The aircraft was retuned to BAC in 1976 after completing 141 flights to be refurbished for airliner service. G-BOAC was officially delivered to BA on the 13th Feb 1976.

As G-BOAC is the oldest Concorde in the BA fleet, although not the oldest officially owned by BA (that honour falls to G-BOAA), it is also the heaviest; mainly due to the fact that it was one of the first built and the other aircraft all benefited from the design being tweaked and the weight being reduced as production went along.

British Airways consider Alpha Charlie as the flagship of their Flagship fleet as it carries the letters 'BOAC' Which were also the initials of the British Overseas Airways Corporation, the forerunner, along with British European Airlines, to British Airways. G-BOAC was the aircraft chosen to launch the Washington service on the 26th of May 1976

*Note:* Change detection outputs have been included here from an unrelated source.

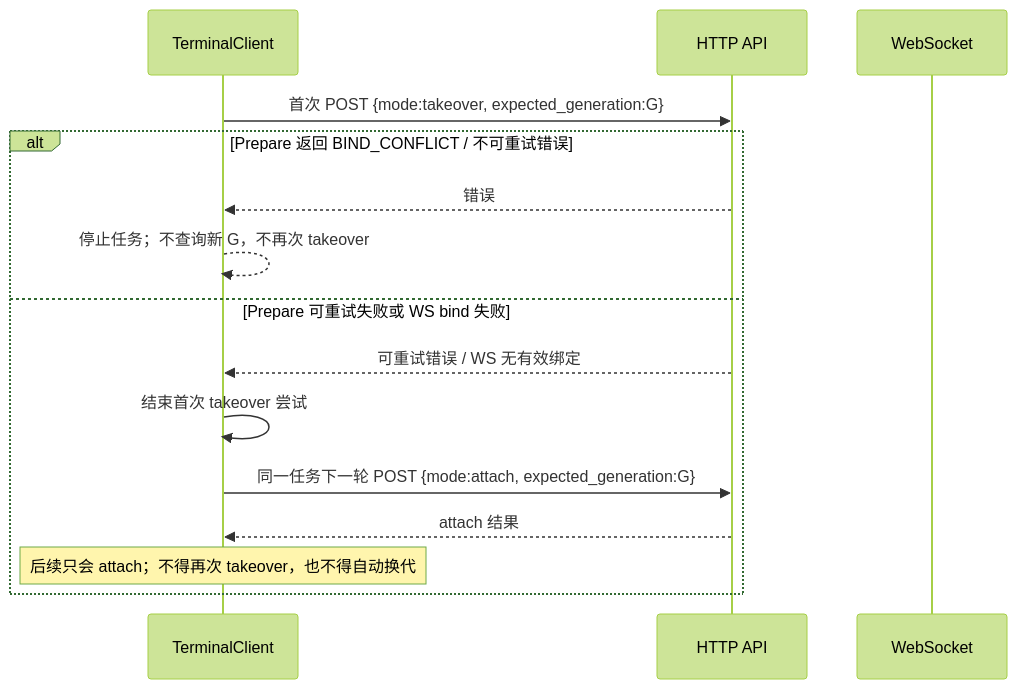
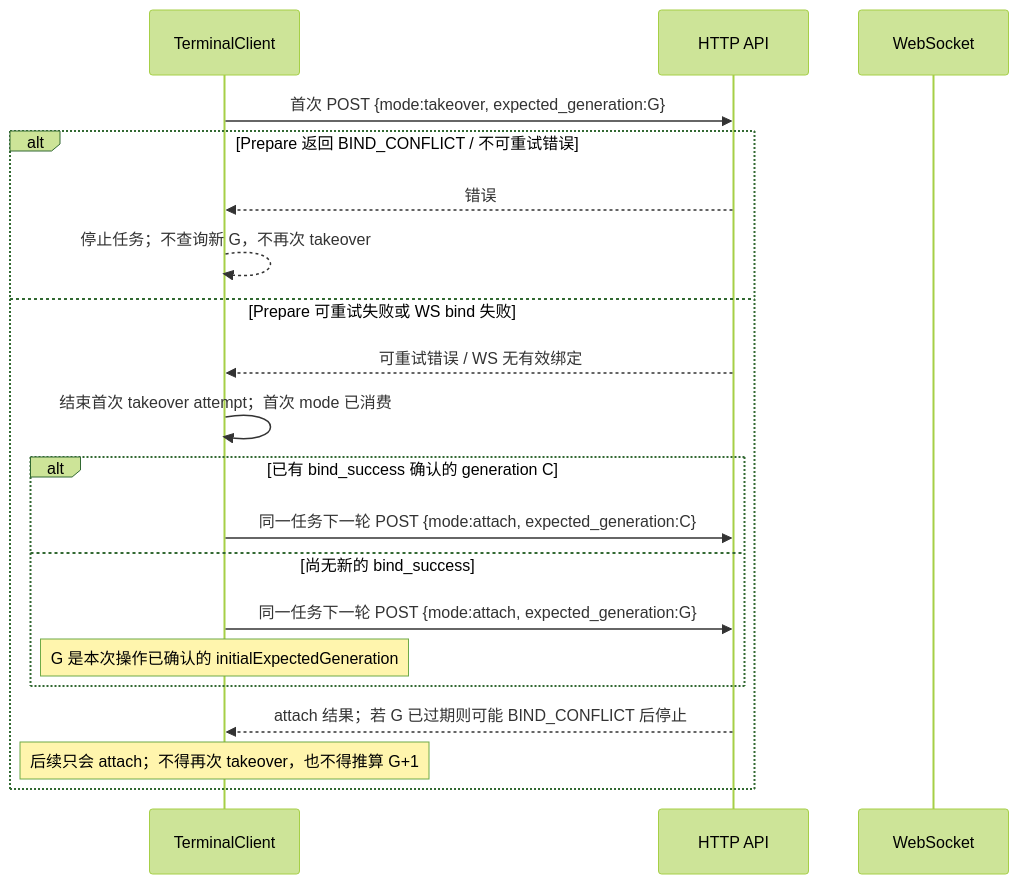
One commit to stearsc/web-ssh changed the sixth of 6 diagrams in doc/测试报告/stage-5-s5-design-review.md. Above: the diagram before and after it, drawn with Mermaid (forest theme). The commit also changed other lines of this file and 3 other files, not shown here.

````diff
--- a/doc/测试报告/stage-5-s5-design-review.md
+++ b/doc/测试报告/stage-5-s5-design-review.md
@@ -504,18 +506,23 @@
 ```mermaid
 sequenceDiagram
     participant C as TerminalClient
     participant H as HTTP API
     participant W as WebSocket
 
     C->>H: 首次 POST {mode:takeover, expected_generation:G}
     alt Prepare 返回 BIND_CONFLICT / 不可重试错误
         H-->>C: 错误
         C-->>C: 停止任务；不查询新 G，不再次 takeover
     else Prepare 可重试失败或 WS bind 失败
         H-->>C: 可重试错误 / WS 无有效绑定
-        C->>C: 结束首次 takeover 尝试
-        C->>H: 同一任务下一轮 POST {mode:attach, expected_generation:G}
-        H-->>C: attach 结果
-        Note over C: 后续只会 attach；不得再次 takeover，也不得自动换代
+        C->>C: 结束首次 takeover attempt；首次 mode 已消费
+        alt 已有 bind_success 确认的 generation C
+            C->>H: 同一任务下一轮 POST {mode:attach, expected_generation:C}
+        else 尚无新的 bind_success
+            C->>H: 同一任务下一轮 POST {mode:attach, expected_generation:G}
+            Note over C: G 是本次操作已确认的 initialExpectedGeneration
+        end
+        H-->>C: attach 结果；若 G 已过期则可能 BIND_CONFLICT 后停止
+        Note over C: 后续只会 attach；不得再次 takeover，也不得推算 G+1
     end
 ```
````
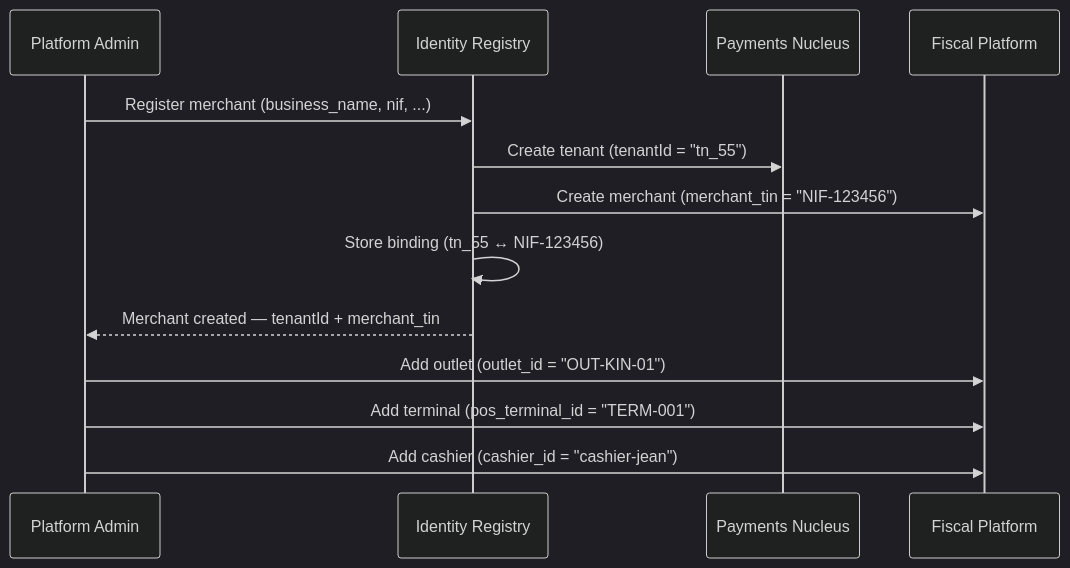
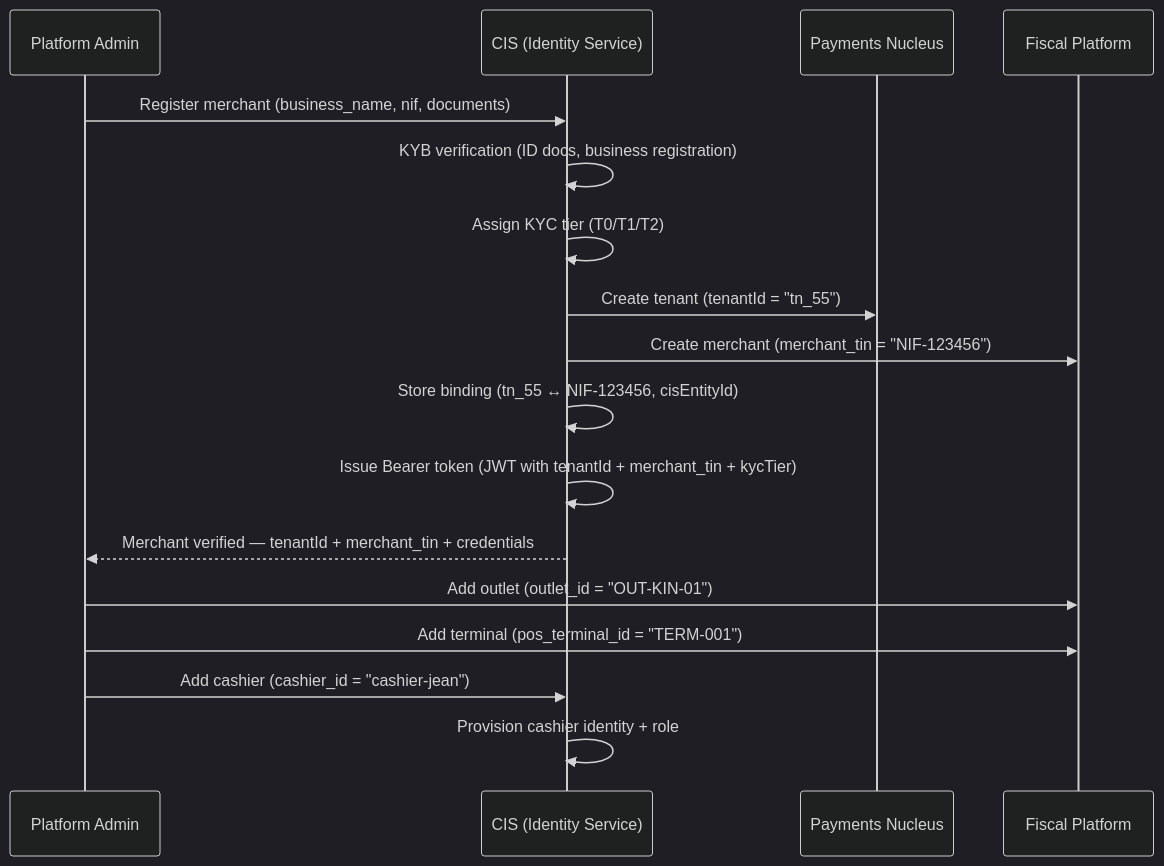
Before and after one commit to stalela/stalela-docs: the diagram in docs/30-integration/merchant-identity.md, drawn with Mermaid (dark theme). The commit also changed other lines of this file and 106 other files, not shown here.

````diff
--- a/docs/30-integration/merchant-identity.md
+++ b/docs/30-integration/merchant-identity.md
@@ -45,17 +47,21 @@
 ```mermaid
 sequenceDiagram
     participant Admin as Platform Admin
-    participant REG as Identity Registry
+    participant CIS as CIS (Identity Service)
     participant PAY as Payments Nucleus
     participant FIS as Fiscal Platform
 
-    Admin->>REG: Register merchant (business_name, nif, ...)
-    REG->>PAY: Create tenant (tenantId = "tn_55")
-    REG->>FIS: Create merchant (merchant_tin = "NIF-123456")
-    REG->>REG: Store binding (tn_55 ↔ NIF-123456)
-    REG-->>Admin: Merchant created — tenantId + merchant_tin
+    Admin->>CIS: Register merchant (business_name, nif, documents)
+    CIS->>CIS: KYB verification (ID docs, business registration)
+    CIS->>CIS: Assign KYC tier (T0/T1/T2)
+    CIS->>PAY: Create tenant (tenantId = "tn_55")
+    CIS->>FIS: Create merchant (merchant_tin = "NIF-123456")
+    CIS->>CIS: Store binding (tn_55 ↔ NIF-123456, cisEntityId)
+    CIS->>CIS: Issue Bearer token (JWT with tenantId + merchant_tin + kycTier)
+    CIS-->>Admin: Merchant verified — tenantId + merchant_tin + credentials
 
     Admin->>FIS: Add outlet (outlet_id = "OUT-KIN-01")
     Admin->>FIS: Add terminal (pos_terminal_id = "TERM-001")
-    Admin->>FIS: Add cashier (cashier_id = "cashier-jean")
+    Admin->>CIS: Add cashier (cashier_id = "cashier-jean")
+    CIS->>CIS: Provision cashier identity + role
 ```
````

Aircraft Picture Gallery Clicking on thumbnail brings up full picture
G-BOAC returns to Heathrow after her Verification airtest on July11th 2002. This was 204's first flight in 23 months. At the end of the airtest, Alpha Charile taxied straight back to the BA technical base.
G-BOAC has just arrived at Heathrow Airport from JFK, New York

G-BOAC taxies to the end of runway 09R at Heathrow in preparation for departure, in July 2000

Thanks to Paul Robinson for his picture.

G-BOAC in the British Airways Landor livery

Picture by Frank Schaefer

Shortly after delivery to British Airways in 1976, G-BOAC in seen here in the 'TBA' hanger at London Heathrow

BAC Picture

Concorde 204 was used in 1975 for the route proving flights and is seen here in Melbourne, Australia.
Picture by Clive Dyball

More details on route proving are available in the Key Events pages

This picture taken in the early 1980's shows aircraft 204 in its "British" vairiation of the Union Jack livery.

Picture by C A. Gage